= Beginning of Section =

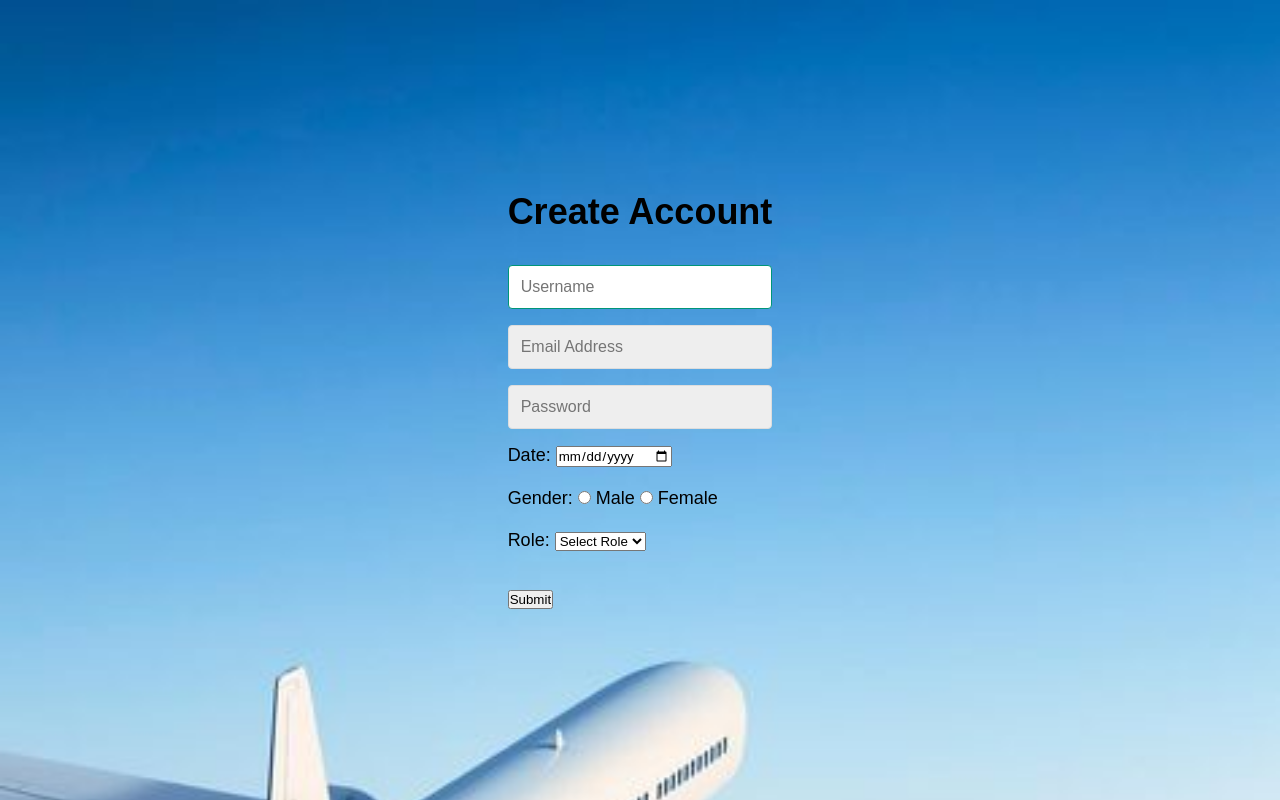
After one commit to kostakis2000/entreprenuer, a PHP site: page /debug.php in a window 1280 px wide. The commit adds this page. Run offline with PHP 8.4, Linux system fonts and the light colour scheme.

Commit message:
creating an insert operation on my about page

```diff
--- a/Database/db_connect.php
+++ b/Database/db_connect.php
@@ -11,6 +11,6 @@ $conn = new mysqli($servername, $username, $password, $db_name);
 if ($conn->connect_error) {
   die("Connection failed: " . $conn->connect_error);
 }
-echo "Connected successfully";
+/*echo "Connected successfully";*/
 
 ?>
--- /dev/null
+++ b/debug.php
@@ -0,0 +1,65 @@
+<!DOCTYPE html>
+<head>
+    <meta name="viewport" content="width=device-width, initial-scale=1.0">
+    <meta charset="utf-8">
+    <title>Login / Sign Up Form</title>
+    <link rel="shortcut icon" href="/assets/favicon.ico">
+    <link rel="stylesheet" href="style.css">
+</head>
+<body class="bodyy">
+    <?php require_once("Database/db_connect.php");
+
+    if(isset($_POST["submit"])) {
+        $username= $_POST["Username"];
+        $password=$_POST["password"];
+        $email=$_POST["Email_address"];
+        $gender=$_POST["gender"];
+        $role=$_POST["role"];
+    $sql = "INSERT INTO `users`(`username`, `password`, `gender_name`, `role_name` )
+    VALUES ('$username','$password','$gender','$role')";
+
+ if ($conn->query($sql) === TRUE) {
+   echo "New record created successfully";
+ } else {
+   echo "Error: " . $sql . "<br>" . $conn->error;
+ }
+}
+$conn->close(); ?>
+    <form class="form" id="createAccount" method="POST" action="about.php">
+            <h1 class="form__title">Create Account</h1>
+            <div class="form__message form__message--error"></div>
+            <div class="form__input-group">
+                <input type="text" name="Username" class="form__input" autofocus placeholder="Username">
+                <div class="form__input-error-message"></div>
+            </div>
+            <div class="form__input-group">
+                <input type="text" name="Email_address" class="form__input" autofocus placeholder="Email Address">
+                <div class="form__input-error-message"></div>
+            </div>
+            <div class="form__input-group">
+                <input type="password" name="password" class="form__input" autofocus placeholder="Password">
+                <div class="form__input-error-message"></div>
+            </div>
+            <div class="form__input-group">
+            <label for="date">Date:</label>
+        <input type="date" id="date" name="date" required><br><br>
+
+        <label for="gender">Gender:</label>
+        <input type="radio" id="male" name="gender" value="male" required> Male
+        <input type="radio" id="female" name="gender" value="female" required> Female
+        <br><br>
+        <label for="role">Role:</label>
+        <select id="role" name="role" required>
+            <option value="">Select Role</option>
+            <option value="admin">Admin</option>
+            <option value="staff">Staff</option>
+        </select>
+        <br><br>
+
+            </div>
+            <input  type="submit" name="submit">
+
+        </form>
+    </div>
+
+</body>
```
Also changed, not shown: Database/db.sql (+63 -0 lines), about.php (+38 -8 lines).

= End of Section =

**Assigned task**:
Return the material word for word, images omitted.

**Written solution**:
After one commit to kostakis2000/entreprenuer, a PHP site: page /debug.php in a window 1280 px wide. The commit adds this page. Run offline with PHP 8.4, Linux system fonts and the light colour scheme.

Commit message:
creating an insert operation on my about page

```diff
--- a/Database/db_connect.php
+++ b/Database/db_connect.php
@@ -11,6 +11,6 @@ $conn = new mysqli($servername, $username, $password, $db_name);
 if ($conn->connect_error) {
   die("Connection failed: " . $conn->connect_error);
 }
-echo "Connected successfully";
+/*echo "Connected successfully";*/
 
 ?>
--- /dev/null
+++ b/debug.php
@@ -0,0 +1,65 @@
+<!DOCTYPE html>
+<head>
+    <meta name="viewport" content="width=device-width, initial-scale=1.0">
+    <meta charset="utf-8">
+    <title>Login / Sign Up Form</title>
+    <link rel="shortcut icon" href="/assets/favicon.ico">
+    <link rel="stylesheet" href="style.css">
+</head>
+<body class="bodyy">
+    <?php require_once("Database/db_connect.php");
+
+    if(isset($_POST["submit"])) {
+        $username= $_POST["Username"];
+        $password=$_POST["password"];
+        $email=$_POST["Email_address"];
+        $gender=$_POST["gender"];
+        $role=$_POST["role"];
+    $sql = "INSERT INTO `users`(`username`, `password`, `gender_name`, `role_name` )
+    VALUES ('$username','$password','$gender','$role')";
+
+ if ($conn->query($sql) === TRUE) {
+   echo "New record created successfully";
+ } else {
+   echo "Error: " . $sql . "<br>" . $conn->error;
+ }
+}
+$conn->close(); ?>
+    <form class="form" id="createAccount" method="POST" action="about.php">
+            <h1 class="form__title">Create Account</h1>
+            <div class="form__message form__message--error"></div>
+            <div class="form__input-group">
+                <input type="text" name="Username" class="form__input" autofocus placeholder="Username">
+                <div class="form__input-error-message"></div>
+            </div>
+            <div class="form__input-group">
+                <input type="text" name="Email_address" class="form__input" autofocus placeholder="Email Address">
+                <div class="form__input-error-message"></div>
+            </div>
+            <div class="form__input-group">
+                <input type="password" name="password" class="form__input" autofocus placeholder="Password">
+                <div class="form__input-error-message"></div>
+            </div>
+            <div class="form__input-group">
+            <label for="date">Date:</label>
+        <input type="date" id="date" name="date" required><br><br>
+
+        <label for="gender">Gender:</label>
+        <input type="radio" id="male" name="gender" value="male" required> Male
+        <input type="radio" id="female" name="gender" value="female" required> Female
+        <br><br>
+        <label for="role">Role:</label>
+        <select id="role" name="role" required>
+            <option value="">Select Role</option>
+            <option value="admin">Admin</option>
+            <option value="staff">Staff</option>
+        </select>
+        <br><br>
+
+            </div>
+            <input  type="submit" name="submit">
+
+        </form>
+    </div>
+
+</body>
```
Also changed, not shown: Database/db.sql (+63 -0 lines), about.php (+38 -8 lines).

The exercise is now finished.